By Rev. David Scudder, Bethel Chapel Church
My dear reader, if we ever needed an exuberant celebration of Christmas, this is the year! So far, we have been inundated with bad news about THE virus, the economy, and to top it off, we have endured a lot of destructive, cultural chaos.
That just makes the message of Christmas all the more important. Christians sing a lot about joy this time of the year. For example: “Joy to the world! The Lord is come: Let earth receive her King” or “Come, all ye faithful, joyful and triumphant, O come ye, O come ye to Bethlehem.”
The problem is that JOY, for the most part, does not describe our world. It never has, and it does seem like it has been worse lately. These words from Isaiah seem to be a more accurate description of the events we hear about every day: “Then they will look to the earth, and behold, distress and darkness, the gloom of anguish; and they will be driven away into darkness” (Isaiah 8:22).
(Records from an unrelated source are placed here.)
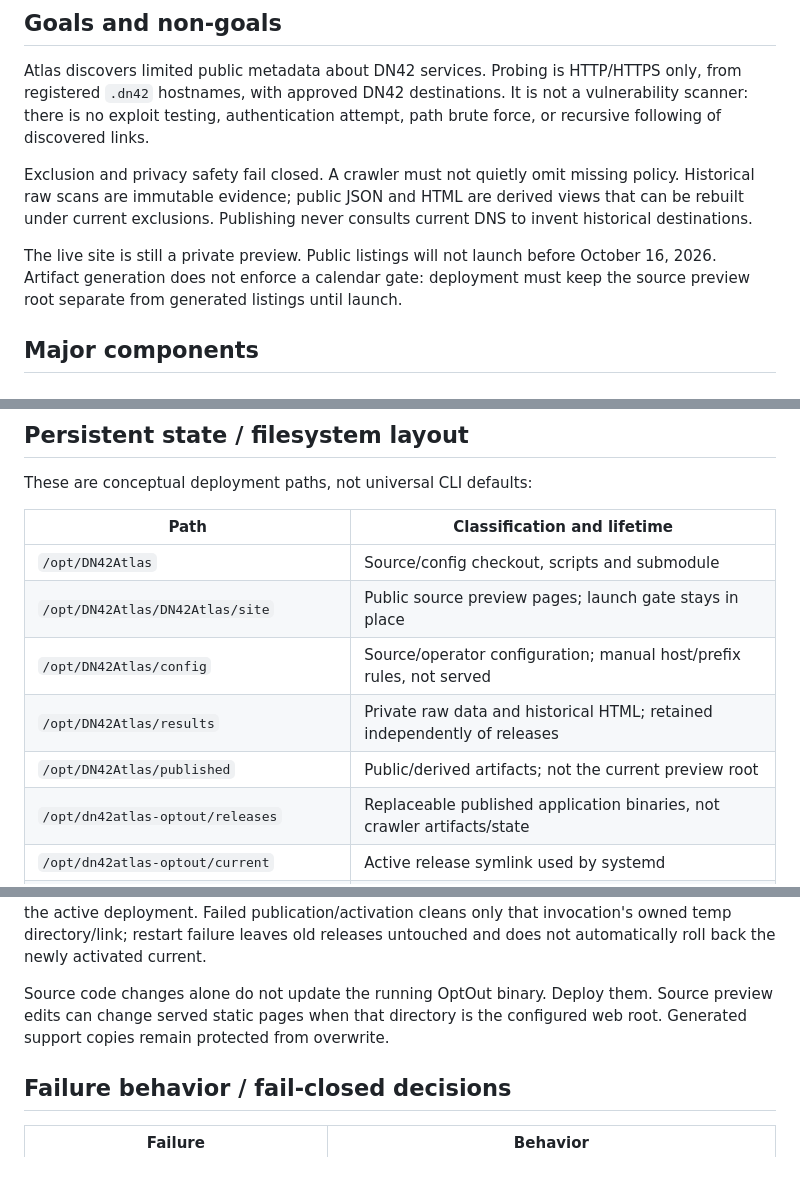
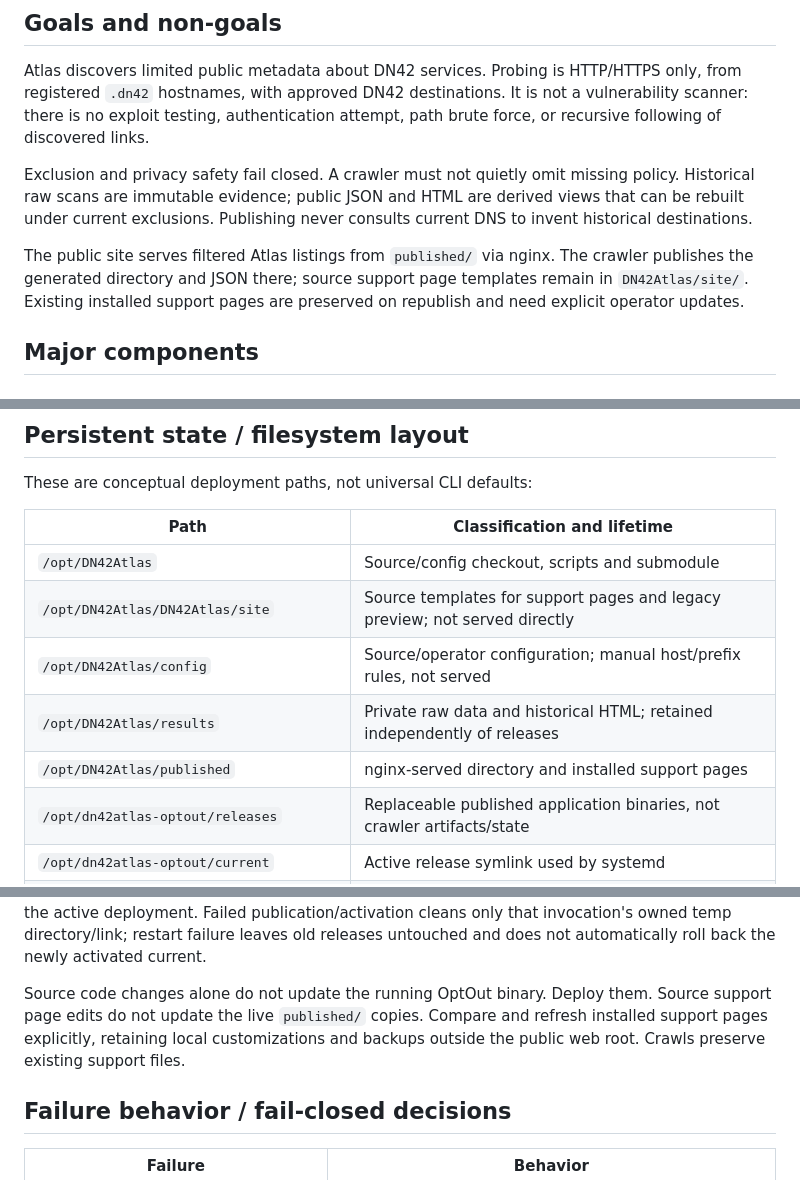
Before and after one commit to JoyfulReaper/DN42Atlas, a Markdown page: docs/ARCHITECTURE.md, 3 parts joined by grey strips. Rendered like a GitHub page.

Commit message:
Document launched Atlas directory and support page deployment

```diff
--- a/docs/ARCHITECTURE.md
+++ b/docs/ARCHITECTURE.md
@@ -18,9 +18,10 @@ policy. Historical raw scans are immutable evidence; public JSON and HTML are
 derived views that can be rebuilt under current exclusions. Publishing never
 consults current DNS to invent historical destinations.
 
-The live site is still a private preview. Public listings will not launch before
-October 16, 2026. Artifact generation does not enforce a calendar gate: deployment
-must keep the source preview root separate from generated listings until launch.
+The public site serves filtered Atlas listings from `published/` via nginx.
+The crawler publishes the generated directory and JSON there; source support
+page templates remain in `DN42Atlas/site/`. Existing installed support pages
+are preserved on republish and need explicit operator updates.
 
 ## Major components
 
@@ -302,10 +304,10 @@ These are conceptual deployment paths, not universal CLI defaults:
 | Path | Classification and lifetime |
 | --- | --- |
 | `/opt/DN42Atlas` | Source/config checkout, scripts and submodule |
-| `/opt/DN42Atlas/DN42Atlas/site` | Public source preview pages; launch gate stays in place |
+| `/opt/DN42Atlas/DN42Atlas/site` | Source templates for support pages and legacy preview; not served directly |
 | `/opt/DN42Atlas/config` | Source/operator configuration; manual host/prefix rules, not served |
 | `/opt/DN42Atlas/results` | Private raw data and historical HTML; retained independently of releases |
-| `/opt/DN42Atlas/published` | Public/derived artifacts; not the current preview root |
+| `/opt/DN42Atlas/published` | nginx-served directory and installed support pages |
 | `/opt/dn42atlas-optout/releases` | Replaceable published application binaries, not crawler artifacts/state |
 | `/opt/dn42atlas-optout/current` | Active release symlink used by systemd |
 | `/var/lib/dn42atlas/registry` | Private persistent dedicated authorization snapshot |
@@ -365,8 +367,9 @@ owned temp directory/link; restart failure leaves old releases untouched and doe
 not automatically roll back the newly activated current.
 
 Source code changes alone do not update the running OptOut binary. Deploy them.
-Source preview edits can change served static pages when that directory is the
-configured web root. Generated support copies remain protected from overwrite.
+Source support page edits do not update the live `published/` copies. Compare
+and refresh installed support pages explicitly, retaining local customizations
+and backups outside the public web root. Crawls preserve existing support files.
 
 ## Failure behavior / fail-closed decisions
 
```
Also changed, not shown: other parts of docs/ARCHITECTURE.md (+6 -5 lines).
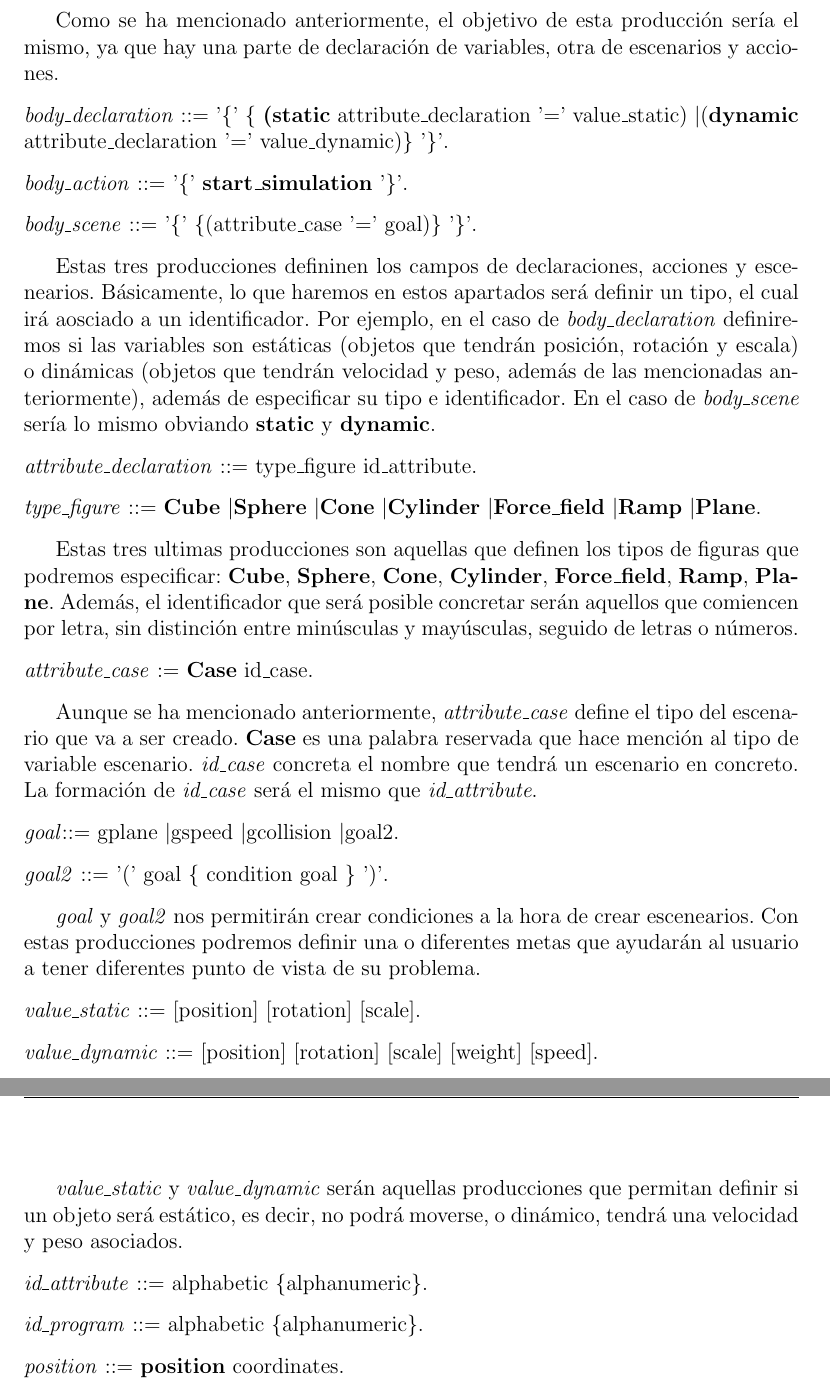
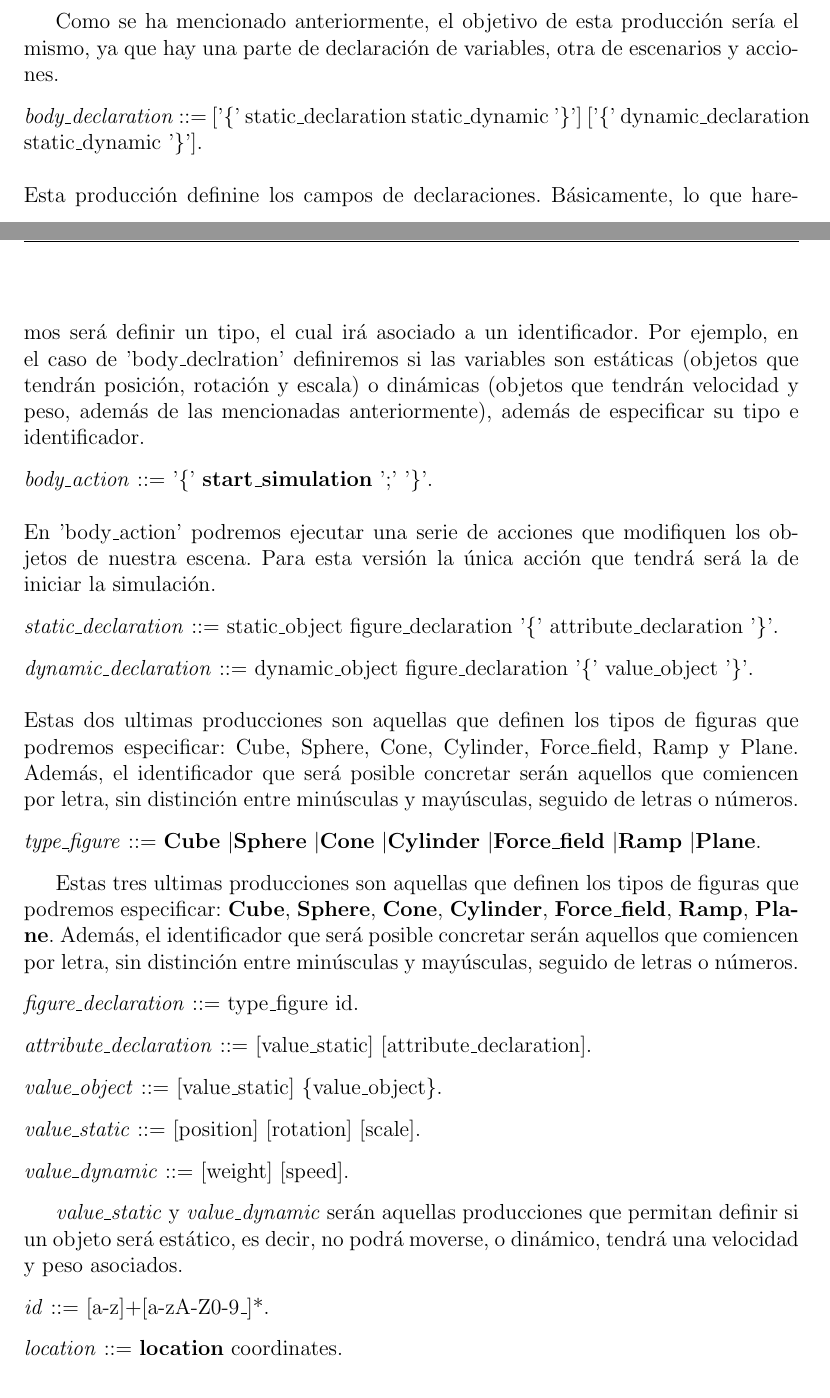
Before and after one commit to Edusanc95/Blendify, a LaTeX document (doc/prolen1.tex): two parts of pages 6 and 7 of 8 before the commit and two parts of pages 5 and 6 of 8 after it, joined at a grey line, cut so that both start at the same text. Compiled offline with pdfLaTeX.

Commit message:
prolen1.tex updated

```diff
--- a/doc/prolen1.tex
+++ b/doc/prolen1.tex
@@ -138,41 +139,36 @@ Se pretende que el usuario define el comienzo y el fin del programa para ayudarl
 
 Como se ha mencionado anteriormente, el objetivo de esta producción sería el mismo, ya que hay una parte de declaración de variables, otra de escenarios y acciones.
 
-\noindent\textit{body\_declaration} ::= '\{' \{ \textbf{(static} attribute\_declaration '=' value\_static) \textbar (\textbf{dynamic} attribute\_declaration '=' value\_dynamic)\}  '\}'.
+\noindent \textit{body\_declaration} ::= ['\{' static\_declaration static\_dynamic '\}'] ['\{' dynamic\_declaration static\_dynamic '\}'].  \\ \\
+Esta producción definine los campos de declaraciones. Básicamente, lo que haremos será definir un tipo, el cual irá asociado a un identificador. Por ejemplo, en el caso de 'body\_declration' definiremos si las variables son estáticas (objetos que tendrán posición, rotación y escala) o dinámicas (objetos que tendrán velocidad y peso, además de las mencionadas anteriormente), además de especificar su tipo e identificador.
 
-\noindent \textit{body\_action} ::= '\{' \textbf{start\_simulation} '\}'.
+\noindent \textit{body\_action} ::= '\{' \textbf{start\_simulation} ';' '\}'. \\ \\
+En 'body\_action' podremos ejecutar una serie de acciones que modifiquen los objetos de nuestra escena. Para esta versión la única acción que tendrá será la de iniciar la simulación.
 
-\noindent \textit{body\_scene} ::= '\{' \{(attribute\_case '=' goal)\} '\}'.
+\noindent \textit{static\_declaration} ::= static\_object figure\_declaration '\{' attribute\_declaration '\}'.
 
-Estas tres producciones defininen los campos de declaraciones, acciones y escenearios. Básicamente, lo que haremos en estos apartados será definir un tipo, el cual irá aosciado a un identificador. Por ejemplo, en el caso de \textit{body\_declaration} definiremos si las variables son estáticas (objetos que tendrán posición, rotación y escala) o dinámicas (objetos que tendrán velocidad y peso, además de las mencionadas anteriormente), además de especificar su tipo e identificador. En el caso de \textit{body\_scene} sería lo mismo obviando \textbf{static} y \textbf{dynamic}.
-
-\noindent \textit{attribute\_declaration} ::= type\_figure id\_attribute.
+\noindent \textit{dynamic\_declaration} ::= dynamic\_object figure\_declaration '\{' value\_object '\}'. \\ \\
+Estas dos ultimas producciones son aquellas que definen los tipos de figuras que podremos especificar: Cube, Sphere, Cone, Cylinder, Force\_field, Ramp y Plane. Además, el identificador que será posible concretar serán aquellos que comiencen por letra, sin distinción entre minúsculas y mayúsculas, seguido de letras o números.
 
 \noindent \textit{type\_figure} ::= \textbf{Cube} \textbar \textbf{Sphere} \textbar \textbf{Cone} \textbar \textbf{Cylinder} \textbar \textbf{Force\_field} \textbar \textbf{Ramp} \textbar  \textbf{Plane}.
 
 Estas tres ultimas producciones son aquellas que definen los tipos de figuras que podremos especificar: \textbf{Cube}, \textbf{Sphere}, \textbf{Cone}, \textbf{Cylinder}, \textbf{Force\_field}, \textbf{Ramp}, \textbf{Plane}. Además, el identificador que será posible concretar serán aquellos que comiencen por letra, sin distinción entre minúsculas y mayúsculas, seguido de letras o números.
 
-\noindent \textit{attribute\_case} := \textbf{Case} id\_case.
+\noindent \textit{figure\_declaration} ::= type\_figure id.
 
-Aunque se ha mencionado anteriormente, \textit{attribute\_case} define el tipo del escenario que va a ser creado.  \textbf{Case} es una palabra reservada que hace mención al tipo de variable escenario. \textit{id\_case} concreta el nombre que tendrá un escenario en concreto. La formación de \textit{id\_case} será el mismo que \textit{id\_attribute}.
+\noindent \textit{attribute\_declaration} ::= [value\_static] [attribute\_declaration].
 
-\noindent \textit{goal}::=  gplane \textbar gspeed \textbar gcollision \textbar goal2.
-
-\noindent \textit{goal2} ::= '(' goal \{ condition goal \} ')'.
-
-\textit{goal} y \textit{goal2} nos permitirán crear condiciones a la hora de crear escenearios. Con estas producciones podremos definir una o diferentes metas que ayudarán al usuario a tener diferentes punto de vista de su problema.
+\noindent \textit{value\_object} ::= [value\_static] \{value\_object\}.
 
 \noindent \textit{value\_static} ::= [position] [rotation] [scale].
 
-\noindent \textit{value\_dynamic} ::= [position] [rotation] [scale] [weight] [speed].
+\noindent \textit{value\_dynamic} ::= [weight] [speed].
 
 \textit{value\_static} y \textit{value\_dynamic} serán aquellas producciones que permitan definir si un objeto será estático, es decir, no podrá moverse, o dinámico, tendrá una velocidad y peso asociados.
 
-\noindent \textit{id\_attribute} ::= alphabetic \{alphanumeric\}.
+\noindent \textit{id} ::= [a-z]+[a-zA-Z0-9\_]*.
 
-\noindent \textit{id\_program} ::= alphabetic \{alphanumeric\}.
-
-\noindent \textit{position} ::= \textbf{position} coordinates.
+\noindent \textit{location} ::= \textbf{location} coordinates.
 
 \noindent \textit{rotation} ::= \textbf{rotation} coordinates.
 
```
Also changed, not shown: doc/prolen1.tex (57 more changed lines).
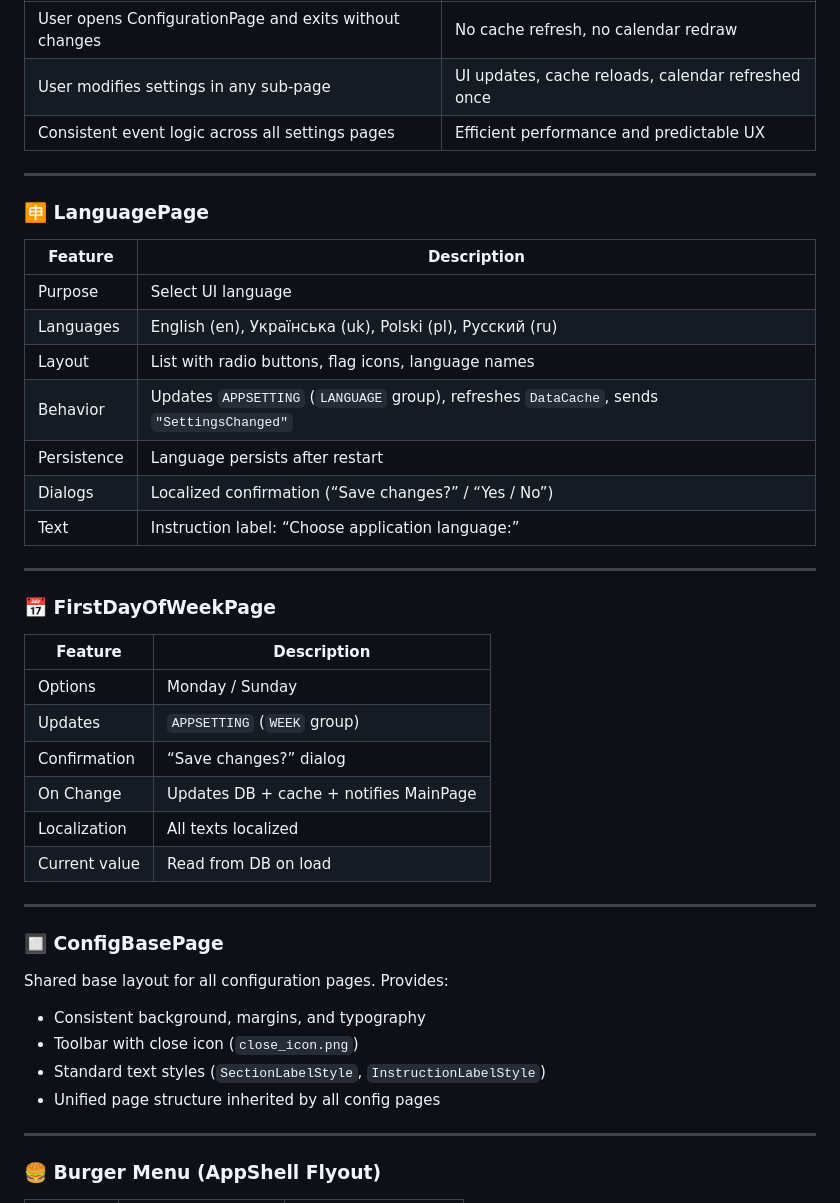
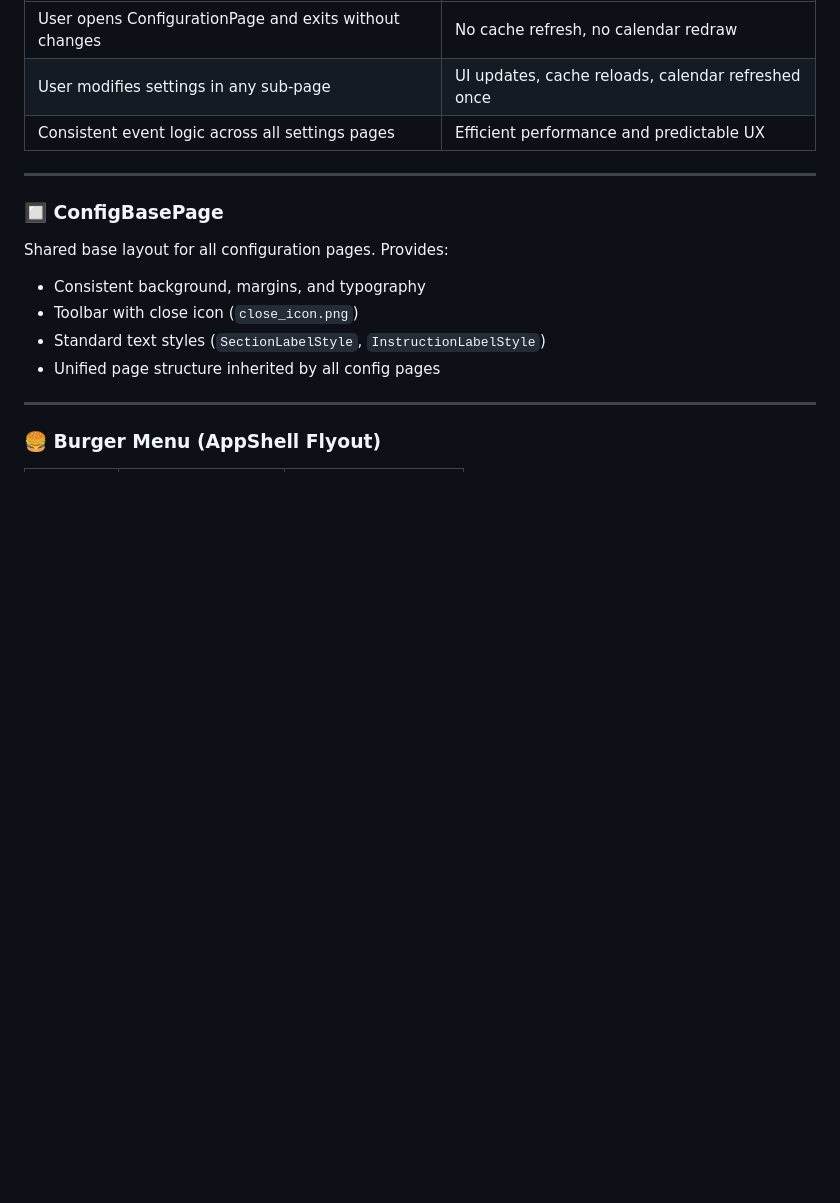
Before and after one commit to Serhii-Sheremet/PADMA, a Markdown page: PADMA/docs/requirements.md, the part around the change printed below. Drawn GitHub-style; blank space fills up the shorter version.

```diff
--- a/PADMA/docs/requirements.md
+++ b/PADMA/docs/requirements.md
@@ -272,33 +272,6 @@ private async void OnCloseClicked(object sender, EventArgs e)
 
 ---
 
-### 🈸 **LanguagePage**
-
-| Feature     | Description                                                                               |
-| ----------- | ----------------------------------------------------------------------------------------- |
-| Purpose     | Select UI language                                                                        |
-| Languages   | English (en), Українська (uk), Polski (pl), Русский (ru)                                  |
-| Layout      | List with radio buttons, flag icons, language names                                       |
-| Behavior    | Updates `APPSETTING` (`LANGUAGE` group), refreshes `DataCache`, sends `"SettingsChanged"` |
-| Persistence | Language persists after restart                                                           |
-| Dialogs     | Localized confirmation (“Save changes?” / “Yes / No”)                                     |
-| Text        | Instruction label: “Choose application language:”                                         |
-
----
-
-### 📅 **FirstDayOfWeekPage**
-
-| Feature       | Description                            |
-| ------------- | -------------------------------------- |
-| Options       | Monday / Sunday                        |
-| Updates       | `APPSETTING` (`WEEK` group)            |
-| Confirmation  | “Save changes?” dialog                 |
-| On Change     | Updates DB + cache + notifies MainPage |
-| Localization  | All texts localized                    |
-| Current value | Read from DB on load                   |
-
----
-
 ### 🔲 **ConfigBasePage**
 
 Shared base layout for all configuration pages.
```
Also changed, not shown: other parts of PADMA/docs/requirements.md (+54 -0 lines).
We may think that our world is messed up, but it was even more messed up over 2,000 years ago when Jesus was born. Imperial Rome was in control; the politically powerful oppressed people of different cultures; and the slaves and the poor had little hope of civil or economic justice.
Gloom and doom are all around us, but we don’t have to let it depress us. “There will be no more gloom for her who was in anguish; in earlier times He treated the land of Zebulun and the land of Naphtali with contempt, but later on He shall make it glorious…. 2 The people who walk in darkness will see a great light; Those who live in a dark land, the light will shine on them” (Isaiah 9:1–2).
There was a lot of light surrounding the birth of Jesus. When an angel announced Christ’s birth to some shepherds outside of Bethlehem, “… the glory of the Lord shone around them….” (Luke 2:9). It was the brightness of a star that led wise men from the east to come and worship Jesus (see Matthew 2:1-10). Later Jesus proclaimed that He is a light that defeats darkness. “… I am the Light of the world; he who follows Me will not walk in the darkness, but will have the Light of life” (John 8:12).
2020 may appear unending, but it isn’t. If you are a follower of Jesus Christ, the darkness will never crush you. “For whatever is born of God overcomes the world; and this is the victory that has overcome the world—our faith” (1 John 5:4). In other words, peace calms our hearts as we put our trust in Jesus: “Do not let your heart be troubled; believe in God, believe also in Me” (John 14:1).
Let’s keep “fixing our eyes on Jesus, the author, and perfecter of faith…” (Hebrews 12:2).
Merry Christmas! Regardless of what lies ahead personally or politically for us, remember: The purpose of the Lord will stand!
Bethel Chapel Church is located at K & Lycoming Streets in Juniata Park. You can email Rev. Scudder at DaveBethel@gmail.com His column appears weekly in the Juniata News.